About the authors

Aleksandr I Danilov

Moscow State University of Civil Engineering (National Research University)

Author for correspondence.

Cand. Sci. (Eng.), Assistant Professor, the Department of Metal and Timber Structures

26 Yaroslavskoe Shosse, Moscow, 129337, Russian Federation

Ivan A Kalugin



Bachelor, Construction Engineer

4A Lenina St., Korolev City, Moscow Region, 141070, Russian Federation


  1. Ovchinnikov I.I., Ovchinnikov I.G., Chesnokov G.V., Tatiev D.A., Pokulaev D.V. (2014). Usileniye metallicheskich konstrukciy fibroarmirovannymi plastikami [Reinforcement of metal structures with fiber reinforced polymers]. Naukovedeniye, (3), 1-23. (In Russ.)
  2. Tusnin A.R., Schurov E.O. (2017). Eksperimentalnyje issledovanija kleevogo sojedinienija elementov iz stali i ugleplastikovych komposicionnych materialov [Experimental investigation of the glue joint between the steel element and carbon fiber reinforced polymers]. Promyshlennoje i grajdanskoje stroitelstvo, (7), 69-73. (In Russ.)
  3. Tusnin A.R., Schurov E.O. (2017). Eksperimentalnyje issledovanija stalnych elementov, usilennych ugleplastikovymi komposicionnymi materialami [Experimental investigation of the steel elements strengthened by the carbon fiber reinforced polymers]. Promyshlennoje i grajdanskoje stroitelstvo, (9), 25-29. (In Russ.)
  4. Danilov A.I. (2014). Kocepcija upravlenija processom razrushenija stroitelnogo objekta [The concept of the civil engineering object collapse process control]. Promyshlennoje i grajdanskoje stroitelstvo, (8), 74-77. (In Russ.)
  5. Tavakkolizadeh Saadatmanesh H. (2003). Fatigue strength of steel girders strengthened with carbon fiber reinforced polymer patch.

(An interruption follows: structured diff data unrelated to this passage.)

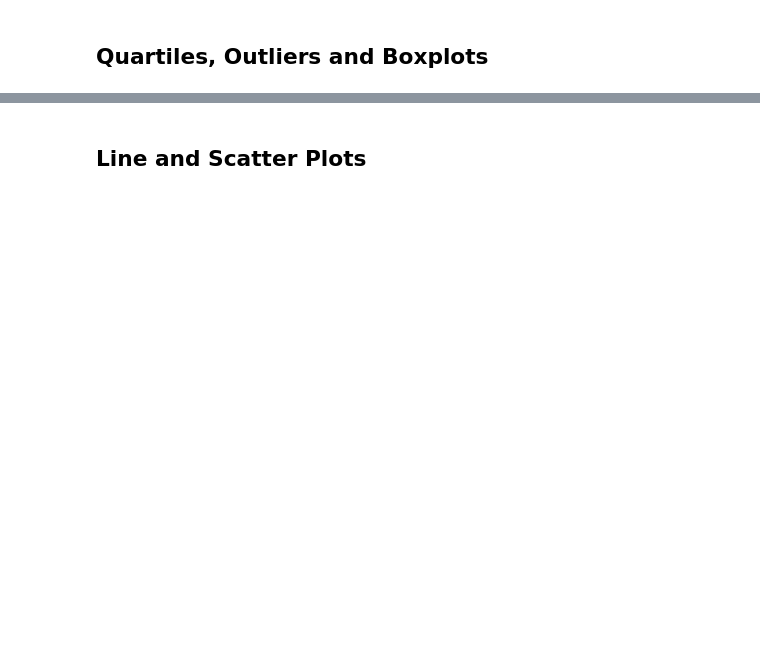
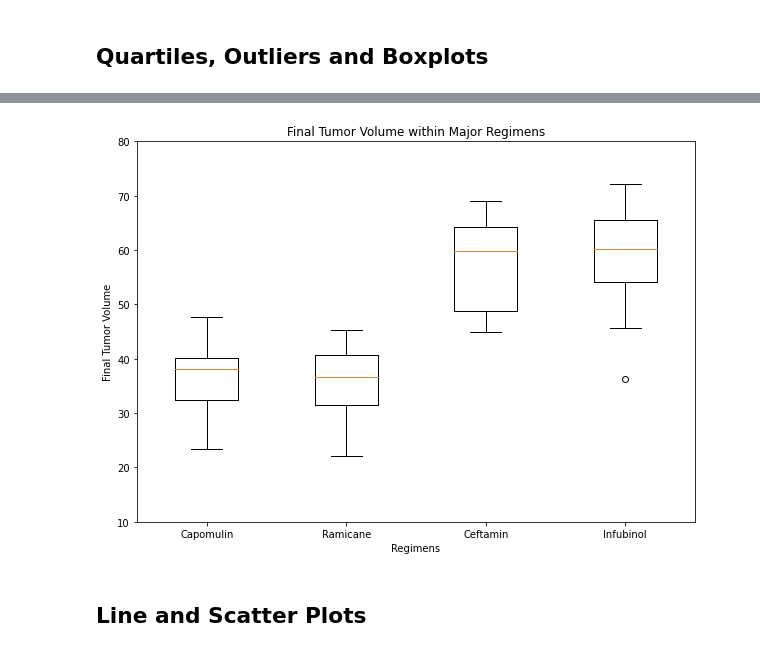
Before and after one commit to reyno255/matplotlib-challenge, a Jupyter notebook: main.ipynb, the cells around one changed output, grey strips where cells are left out. Cells and saved outputs as stored; diff of their text form; code cells hidden in the pictures; blank space fills up the shorter version.

```diff
--- a/main.ipynb
+++ b/main.ipynb
@@ -224,27 +279,29 @@ outliers.append(lower_df)
 # %%
 # Generate a box plot of the final tumor volume of each mouse across four regimens of interest
 
 fig = plt.figure(figsize =(10, 7))
 
 capomulin_vol = finalvol_df.loc[finalvol_df['Drug Regimen'] == 'Capomulin']['Final Tumor Vol']
 ramicane_vol = finalvol_df.loc[finalvol_df['Drug Regimen'] == 'Ramicane']['Final Tumor Vol']
 ceftamin_vol = finalvol_df.loc[finalvol_df['Drug Regimen'] == 'Ceftamin']['Final Tumor Vol']
 infubinol_vol = finalvol_df.loc[finalvol_df['Drug Regimen'] == 'Infubinol']['Final Tumor Vol']
 
 # Creating plot
 data_to_plot = [capomulin_vol,ramicane_vol,ceftamin_vol,infubinol_vol]
 box_plot = plt.boxplot(data_to_plot)
 xticks = ['Capomulin', 'Ramicane', 'Ceftamin', 'Infubinol']
 plt.xticks([1,2,3,4],xticks)
-# show plot
+# show/format plot
 plt.title('Final Tumor Volume within Major Regimens')
 plt.xlabel('Regimens')
 plt.ylabel('Final Tumor Volume')
 
-plt.ylim(0,80)
+plt.ylim(10,80)
 plt.xlim(0.5,4.5)
-#plt.grid()
+
 plt.show()
+# %% [output]
+[figure, added]
 # %% [markdown]
 ## Line and Scatter Plots
 # %%
```
Also changed, not shown: parts of 15 cells of this notebook.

Journal of Structural Engineering, ASCE, (129), 186-196
  6. El-Tawil S., Ekiz E., Goel S., Chao S.-H. (2011). Retraining local and global buckling behavior of steel plastic hinges using CFRP. Journal of Constructional Steel Research, (67), 261-269
  7. Tsouvalis N.G., Mirisiotis L.S., Dimou D.N. (2009). Experimental and numerical study of the fatigue behaviour of composite patch reinforced cracked steel plates. International Journal of Fatigue, (31), 1613-1627.
  8. Shaat A., Schnerch D., Fam A., Rizkalla S. (2003). Retrofit of steel structures using fiber reinforced polymers (FRP): state-of-the-art. Centre for Integration of Composites into Infrastructure.
  9. Nguyen T.-C., Bai Y., Zhao X.-L., Al-Mahaidi R. (2011). Mechanical characterization of steel/CFRP double strap joints at elevated temperatures. Composite Structures, (93), 1604-1612
  10. Bocciarelli M., Colombi P., Fava G., Poggi C. (2009). Fatigue performance of tensile steel members strengthened with CFRP plates. Composite Structures, (87), 334-343.
  11. Liu H., Al-Mahaidi R., Zhao X. (2009). Experimental study of fatigue crack growth behavior in adhesively reinforced steel structures, Compos. Struct., 90, 12-20.
  12. Harries K.A., Peck A.J., Abraham E.J. (2009). Enhancing stability of structural steel sections using FRP. Thin-Walled Structure, 47, 1092-1101.
  13. Patnaik A.K., Bauer C.L. (2004). Strengthening of steel beams with carbon FRP laminates. Proceeding of the 4th Advanced Composites for Bridges and Structures Conference, Calgary, Canada.
  14. Colombi P., Bassetti A., Nussbaumer A. (2003). Analysis of cracked steel members reinforced by prestressed composite patch. Fatigue Fract. Eng. Mater. Struct., 26(1), 59-67
  15. Täljsten B., Hansen C.S., Schmidt J.W. (2009). Strengthening of old metallic structures in fatigue with prestressed and non-prestressed CFRP laminates. Construction and Building Materials, 23(4), 1665-1677.
  16. Ghafoori E., Motavalli M., Botsis J., Herwig A., Galli M. (2012). Fatigue strengthening of damaged metallic beams using prestressed unbonded and bonded CFRP plates. International Journal of Fatigue, 44, 303-315.
  17. Ghafoori E., Schumacher A., Motavalli M. (2012). Fatigue behavior of notched steel beams reinforced with bonded CFRP plates: determination of prestressing level for crack arrest. Engineering Structures, 45, 270-283
  18. Ghafoori E., Motavalli M. (2013). Flexural and interfacial behavior of metallic beams strengthened by prestressed bonded plates, Composite Structures, 101, 22-34.

Copyright (c) 2018 Danilov A.I., Kalugin I.A.

Creative Commons License
This work is licensed under a Creative Commons Attribution 4.0 International License.

This website uses cookies

You consent to our cookies if you continue to use our website.

About Cookies